“Have all the Greeks come to see me for my birthday?”
“Why do men get so possessive? I love everyone.”
“Helen, I am here to seduce in the name of Love. I am also rock hard with lust too.”
Helen of Troy is the first woman who wrote the book about How To: Leave Your Husband and Cause a Big, Big, Fuss  It wasn't her fault that Bronze age Greek super heroes went weak at their hairy knees when they saw Helen and wanted to sack cities and kill many people in her honour. After all, doesn't every princess want to be fussed over?
Helen had a 'downy' start in life when her mother Leda (pronounced |LEE-duh|), who happened to be a swan, was 'surprised' by Zeus on one of his regular infidelity field trips. His Divine Dirty Old Manliness had no problem changing into a salacious seducing swan and left poor Leda up the feathery duff with four eggs on the way. When they hatched, out popped Helen, Clytemnestra, Castor and Polydeuces (also known as the Bollox Brothers).

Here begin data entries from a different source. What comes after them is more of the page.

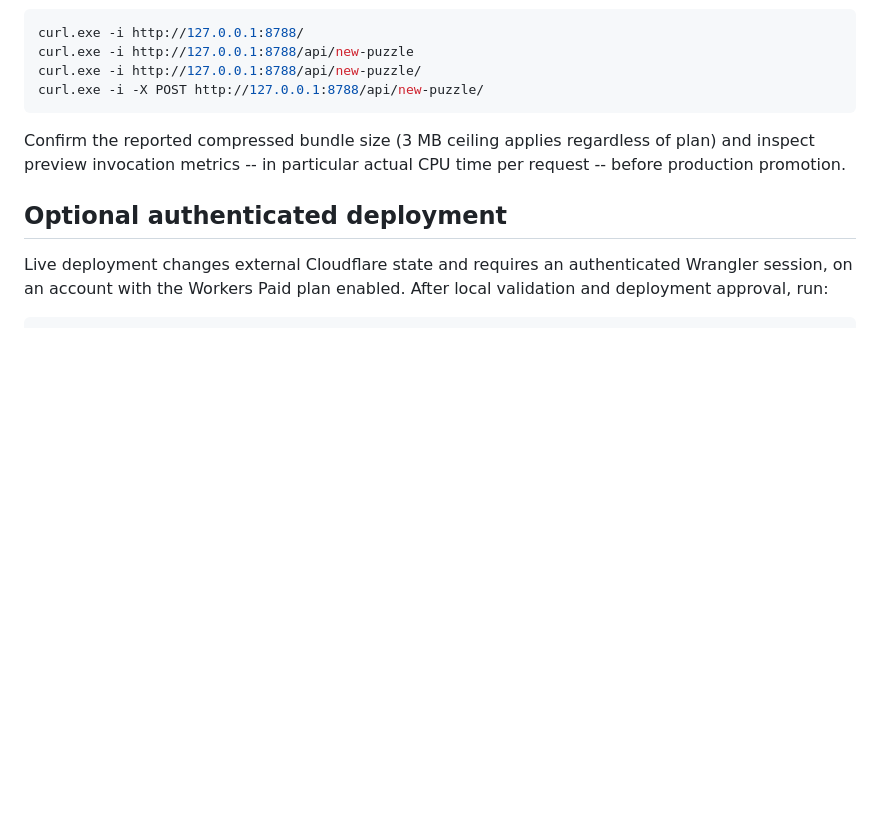
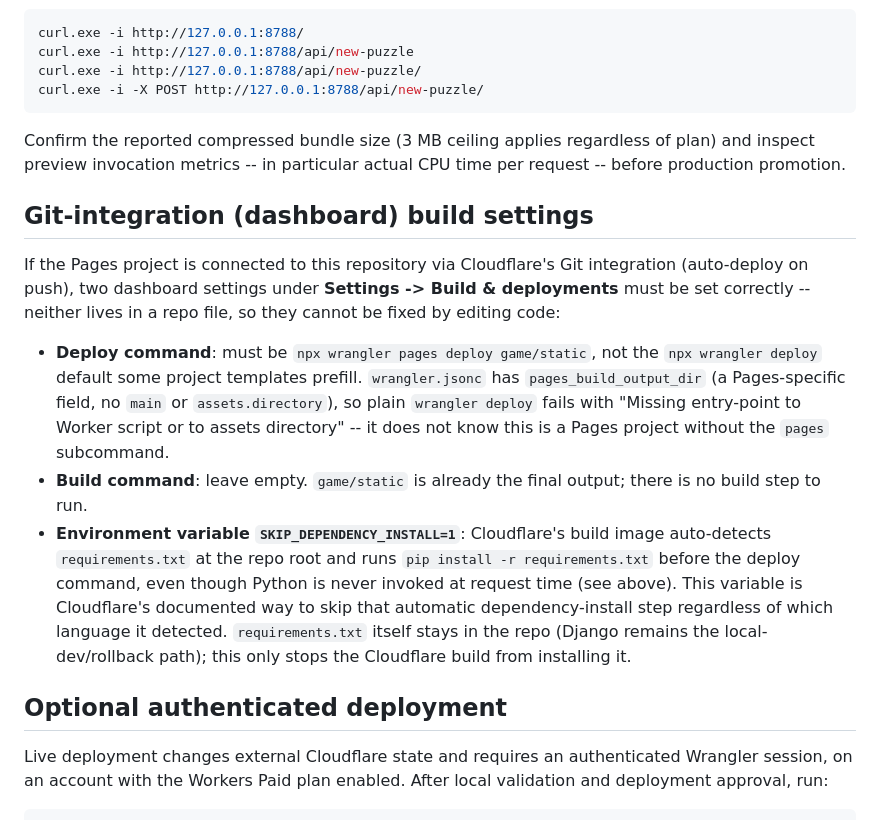
Before and after one commit to Salbul-mo/sudoku, a Markdown page: docs/codex-mhj_26_08_02_08_cloudflare-pages-deployment.md, the part around the change. GitHub-like rendering; blank space fills up the shorter version.

Commit message:
docs(cloudflare): document required Git-integration dashboard settings
Deploying via Cloudflare's Git-integration build (rather than the manual
`wrangler pages deploy` already documented) needs two dashboard settings
that live outside the repo and were causing deploy failures: the deploy
command must be `wrangler pages deploy`, not the `wrangler deploy`
default (which errors with "Missing entry-point to Worker script or to
assets directory" on a Pages project), and SKIP_DEPENDENCY_INSTALL=1
stops the build image from auto-running `pip install -r requirements.txt`
before every deploy even though Python is never invoked at request time.

Co-Authored-By: Claude Sonnet 5 <noreply@anthropic.com>
Claude-Session: https://claude.ai/code/session_01XrXE5H93qwM4sgTtu6qavc

```diff
--- a/docs/codex-mhj_26_08_02_08_cloudflare-pages-deployment.md
+++ b/docs/codex-mhj_26_08_02_08_cloudflare-pages-deployment.md
@@ -68,6 +68,30 @@ Confirm the reported compressed bundle size (3 MB ceiling applies regardless
 of plan) and inspect preview invocation metrics -- in particular actual CPU
 time per request -- before production promotion.
 
+## Git-integration (dashboard) build settings
+
+If the Pages project is connected to this repository via Cloudflare's Git
+integration (auto-deploy on push), two dashboard settings under **Settings ->
+Build & deployments** must be set correctly -- neither lives in a repo file,
+so they cannot be fixed by editing code:
+
+- **Deploy command**: must be `npx wrangler pages deploy game/static`, not
+  the `npx wrangler deploy` default some project templates prefill.
+  `wrangler.jsonc` has `pages_build_output_dir` (a Pages-specific field, no
+  `main` or `assets.directory`), so plain `wrangler deploy` fails with
+  "Missing entry-point to Worker script or to assets directory" -- it does
+  not know this is a Pages project without the `pages` subcommand.
+- **Build command**: leave empty. `game/static` is already the final output;
+  there is no build step to run.
+- **Environment variable `SKIP_DEPENDENCY_INSTALL=1`**: Cloudflare's build
+  image auto-detects `requirements.txt` at the repo root and runs
+  `pip install -r requirements.txt` before the deploy command, even though
+  Python is never invoked at request time (see above). This variable is
+  Cloudflare's documented way to skip that automatic dependency-install step
+  regardless of which language it detected. `requirements.txt` itself stays
+  in the repo (Django remains the local-dev/rollback path); this only stops
+  the Cloudflare build from installing it.
+
 ## Optional authenticated deployment
 
 Live deployment changes external Cloudflare state and requires an authenticated
```
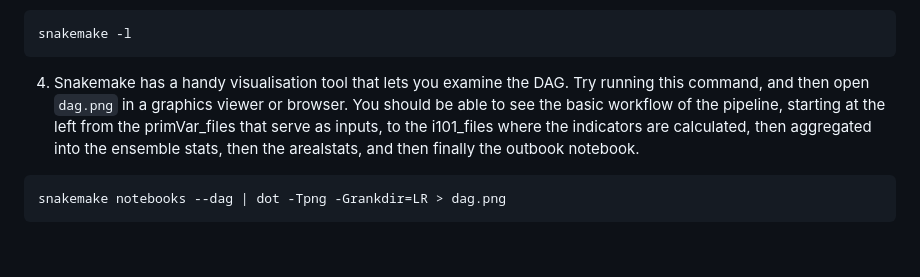
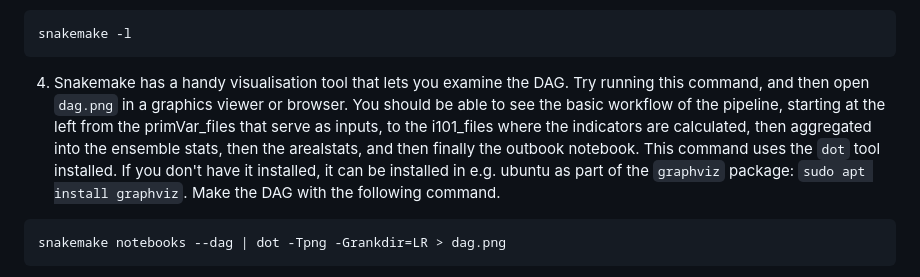
Before and after one commit to Klimaatlas/KAPy, a Markdown page: docs/tutorials/Tutorial02.md, the part around the change. GitHub-like rendering; blank space fills up the shorter version.

Commit message:
Add some details about the need to install dot and graphviz

````diff
--- a/docs/tutorials/Tutorial02.md
+++ b/docs/tutorials/Tutorial02.md
@@ -23,7 +23,7 @@ ls ./workDir/*
 snakemake -l
 ```
 
-4. Snakemake has a handy visualisation tool that lets you examine the DAG. Try running this command, and then open `dag.png` in a graphics viewer or browser. You should be able to see the basic workflow of the pipeline, starting at the left from the primVar_files that serve as inputs, to the i101_files where the indicators are calculated, then aggregated into the ensemble stats, then the arealstats, and then finally the outbook notebook.
+4. Snakemake has a handy visualisation tool that lets you examine the DAG. Try running this command, and then open `dag.png` in a graphics viewer or browser. You should be able to see the basic workflow of the pipeline, starting at the left from the primVar_files that serve as inputs, to the i101_files where the indicators are calculated, then aggregated into the ensemble stats, then the arealstats, and then finally the outbook notebook. This command uses the `dot` tool installed. If you don't have it installed, it can be installed in e.g. ubuntu as part of the `graphviz` package: `sudo apt install graphviz`. Make the DAG with the following command.
 
 ```
 snakemake notebooks --dag | dot -Tpng -Grankdir=LR > dag.png
````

Being brought up by a bird was hardly ideal for Helen. She had to fight for worms with her siblings in the bulging nest. Zeus thought this was all too much and moved the family into a rented villa under an assumed name, this to avoid Hera taking her revenge on Zeus for sleeping with other women, or birds, or basically anything with a pulse.
At school Helen developed into an eye popping, premature ejaculating source of unbridled pre-pub age male lust. She wasn't bullied at school but her brothers and sister were. Castor and Polydeuces became handy with the spiked club if anyone taunted them with abuse like 'omelette balls' or 'Your Mother had sex with starlings'. The 'Bollox' boys would reduce the taunters to mashed human pie. Only Helen's sister Clytemnestra couldn't handle the insults. She was bullied and waterboarded in her classroom and grew bitter that Helen hadn't helped.
The spreading fame of Helen The Hot Looker got the attention of a certain has-been Hellenic super hero , King Theseus of Athens. When he heard about Helen's beauty, the old goat hid near a river bank and surprised Helen whilst she was playing nude volleyball with her school mates . However before the old Athenian lecher could grab Helen, Zeus sent a forked zinger which singed Theseus's pubic hair. Taking this as a warning from Olympus, Theseus slunk away and died soon after from drinking bulls' semen to improve his fading virility.
edit Are you Man Enough for Helen?
Helen's reputation as the 'passive raver' led her to book series of 'on the couch' sessions with a succession of Greek muscle poets. She was still probably barely in womanhood at this stage but in Ancient Greece and elsewhere, the beginning of the menstrual cycle signalled the start of the marriage market.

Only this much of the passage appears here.